Plus he was on the kind of lucky streak that cons you into believing that fate is always benevolent and that you deserve the breaks coming your way.
Like the time he was in a taxi, reached into his pocket, and came up with only 12 francs. The fare was already up over 25 francs, but when the cab driver stopped and turned on the light Turk found a purse with 80 francs in it. Or the time he left a club and stepped on a wallet with 400 francs, about $80 then, inside.
"I took the money, and I put it in my pocket," he recalls. "I walked out, and there is a mailbox right in front of the place, so I opened up the mailbox and threw the wallet in just like they do over here." He walked a few blocks and ran into a beautiful young woman who happened to be lost. "I got my saxophone on my back, and I live about five blocks from this club, and I turn the corner and practically bang into the girl, who looks at me, sees the Mets hat I'm wearing, and says, "Are you American?'"
"I said, "Yes, I am.' She says, "Oh good. I can't get on the Metro. It's closed. God am I in trouble. Can you lend me some money to take a taxi home? I got to get home or my father is going to kill me.'"
"I said "I don't have any money,'" he recounts, a wolfish grin spreading over his face.
He did happen to have a beautiful apartment just a few blocks away. "She made all the moves," he says. "I just said, Wow what a fucking lucky streak I am on. All right."
But luck never holds forever, and a man who becomes addicted to it is in for a bumpy ride. Turk's winning streak ended in 1991.
That year he met and married his second wife, a Greek student. Only weeks into the marriage, both realized it was a mistake. Turk was 46. She was 22. They quickly got divorced.
About the same time, Europe went into a recession. People stopped going out to nightclubs, and the work dried up. "It went from the point where it was packed every night to just nothing, playing to empty rooms like I had played so many places in the New York area." He hung around for two and a half years, like a ghost unwilling to leave a happy home, then moved to Florida to help take care of his father. Turk met his third wife, a Dutch national named Marieken, before leaving Paris in 1994. They were married in Fort Lauderdale in August of that year.

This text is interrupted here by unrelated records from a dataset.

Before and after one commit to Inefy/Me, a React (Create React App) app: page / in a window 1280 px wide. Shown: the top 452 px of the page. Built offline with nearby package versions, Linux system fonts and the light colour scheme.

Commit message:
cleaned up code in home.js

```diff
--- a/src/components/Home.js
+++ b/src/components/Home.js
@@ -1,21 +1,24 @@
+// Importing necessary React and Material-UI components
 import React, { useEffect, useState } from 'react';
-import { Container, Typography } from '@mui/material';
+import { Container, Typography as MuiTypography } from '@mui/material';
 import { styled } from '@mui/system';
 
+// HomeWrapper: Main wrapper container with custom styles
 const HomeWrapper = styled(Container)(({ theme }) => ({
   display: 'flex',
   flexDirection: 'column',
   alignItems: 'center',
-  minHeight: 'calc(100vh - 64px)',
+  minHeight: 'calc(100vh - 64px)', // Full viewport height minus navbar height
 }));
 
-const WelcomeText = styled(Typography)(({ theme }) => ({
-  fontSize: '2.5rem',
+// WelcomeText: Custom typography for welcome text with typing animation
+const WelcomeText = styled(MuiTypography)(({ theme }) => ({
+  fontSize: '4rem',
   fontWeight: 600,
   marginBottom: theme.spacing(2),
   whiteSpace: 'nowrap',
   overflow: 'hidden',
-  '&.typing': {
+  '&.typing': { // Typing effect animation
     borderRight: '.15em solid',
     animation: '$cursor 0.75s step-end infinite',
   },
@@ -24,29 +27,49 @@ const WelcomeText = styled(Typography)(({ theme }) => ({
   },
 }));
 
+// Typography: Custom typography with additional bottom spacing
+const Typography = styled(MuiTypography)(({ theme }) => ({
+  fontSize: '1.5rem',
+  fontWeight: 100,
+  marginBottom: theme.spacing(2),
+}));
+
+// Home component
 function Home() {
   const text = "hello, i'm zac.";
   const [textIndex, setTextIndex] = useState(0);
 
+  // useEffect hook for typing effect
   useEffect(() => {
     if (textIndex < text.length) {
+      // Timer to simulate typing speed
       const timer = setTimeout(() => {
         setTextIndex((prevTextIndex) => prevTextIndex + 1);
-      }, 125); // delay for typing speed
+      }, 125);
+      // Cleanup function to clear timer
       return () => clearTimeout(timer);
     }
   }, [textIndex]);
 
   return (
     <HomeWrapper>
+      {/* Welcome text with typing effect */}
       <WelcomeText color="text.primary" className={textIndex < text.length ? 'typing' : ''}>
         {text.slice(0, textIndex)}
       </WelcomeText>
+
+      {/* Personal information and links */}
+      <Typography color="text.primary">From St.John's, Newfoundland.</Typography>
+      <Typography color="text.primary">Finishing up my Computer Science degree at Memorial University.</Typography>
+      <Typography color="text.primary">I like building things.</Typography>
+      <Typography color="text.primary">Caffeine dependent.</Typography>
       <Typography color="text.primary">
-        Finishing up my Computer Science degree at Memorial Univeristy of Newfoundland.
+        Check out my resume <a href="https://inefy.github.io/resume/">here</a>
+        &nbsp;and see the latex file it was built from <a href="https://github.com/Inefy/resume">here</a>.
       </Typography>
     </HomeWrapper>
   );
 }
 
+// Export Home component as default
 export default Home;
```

His mother had died in 1990, and by 1994 his father was a walking compendium of afflictions brought on by hard living: lung cancer, cirrhosis of the liver, stomach ulcers, congestive heart failure, diabetes.
There wasn't much of a jazz scene in South Florida then; there's even less of one now. Still, Turk found work gigging with locals at hotels and country clubs and played with O'Hara's house band. He split his time between Hollywood and his father's trailer in Brevard County. Caring for Dominick was a full-time job; when Turk played he'd have to pay someone $70 a night to stay with his father.
Whenever he wasn't playing or looking after his dad, Turk was gambling. The man who used to jam in Paris now spent his days in the smoky pall of the Seminole casino in Hollywood, maxing out his credit cards to put $1 coins in the video lotto games. Twice he won $10,000, but ultimately he lost $23,000. "I was desperate to get even. I was chasing jackpots," he says. "It was a very, very bad period. I got depressed, and my wife was getting angrier and angrier."
And he had health problems of his own. In early 1999 he had an attack of diverticulitis -- inflammation of the colon -- that put him in the hospital for five days. Six months later, while shopping at Publix, his colon burst. "When it hits you," he says, "you hit the ground. It must be what it's like to have a bayonet stuck in your groin." Emergency surgery saved his life but temporarily left him with an open wound in his side and a colostomy bag.